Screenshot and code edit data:
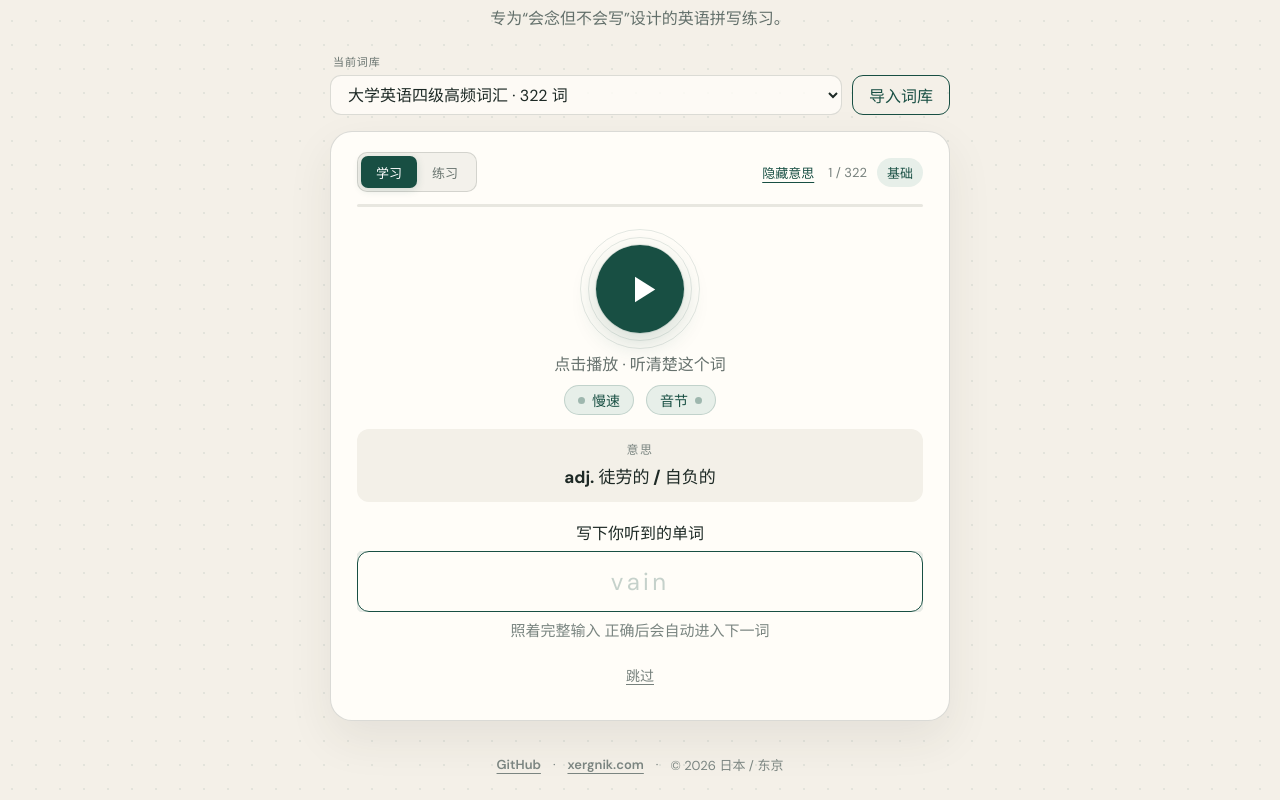
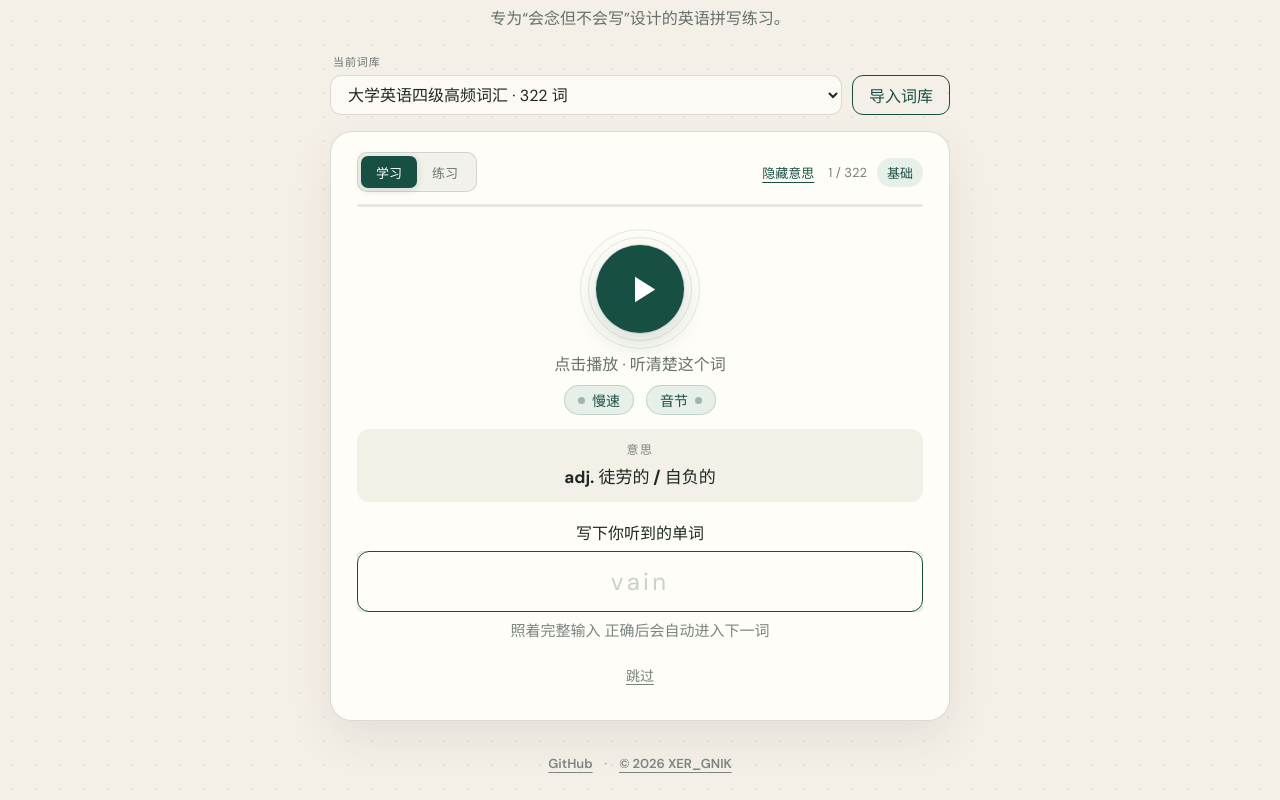
Before and after one commit to RexKing624/echo-spell, a Vue app: page / in a window 1280 px wide. Shown: the part 207-1007 px from the top of the page. Built offline with nearby package versions, Linux system fonts and the light colour scheme; a web font is replaced by a local one.

Commit message:
Unify creator credit

```diff
--- a/src/App.vue
+++ b/src/App.vue
@@ -117,9 +117,7 @@
     <footer class="site-footer">
       <a href="https://github.com/RexKing624/echo-spell" target="_blank" rel="noreferrer">GitHub</a>
       <span aria-hidden="true">·</span>
-      <a href="https://xergnik.com" target="_blank" rel="noreferrer">xergnik.com</a>
-      <span aria-hidden="true">·</span>
-      <span>{{ t.footerLocation }}</span>
+      <a href="https://xergnik.com/" target="_blank" rel="noreferrer">© 2026 XER_GNIK</a>
     </footer>
   </div>
 </template>
```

WHAT YOU WILL DO: Pick each line holding the word "spell" out of the data and copy it.

SOLUTION TO THE EXERCISE:
Before and after one commit to RexKing624/echo-spell, a Vue app: page / in a window 1280 px wide. Shown: the part 207-1007 px from the top of the page. Built offline with nearby package versions, Linux system fonts and the light colour scheme; a web font is replaced by a local one.
       <a href="https://github.com/RexKing624/echo-spell" target="_blank" rel="noreferrer">GitHub</a>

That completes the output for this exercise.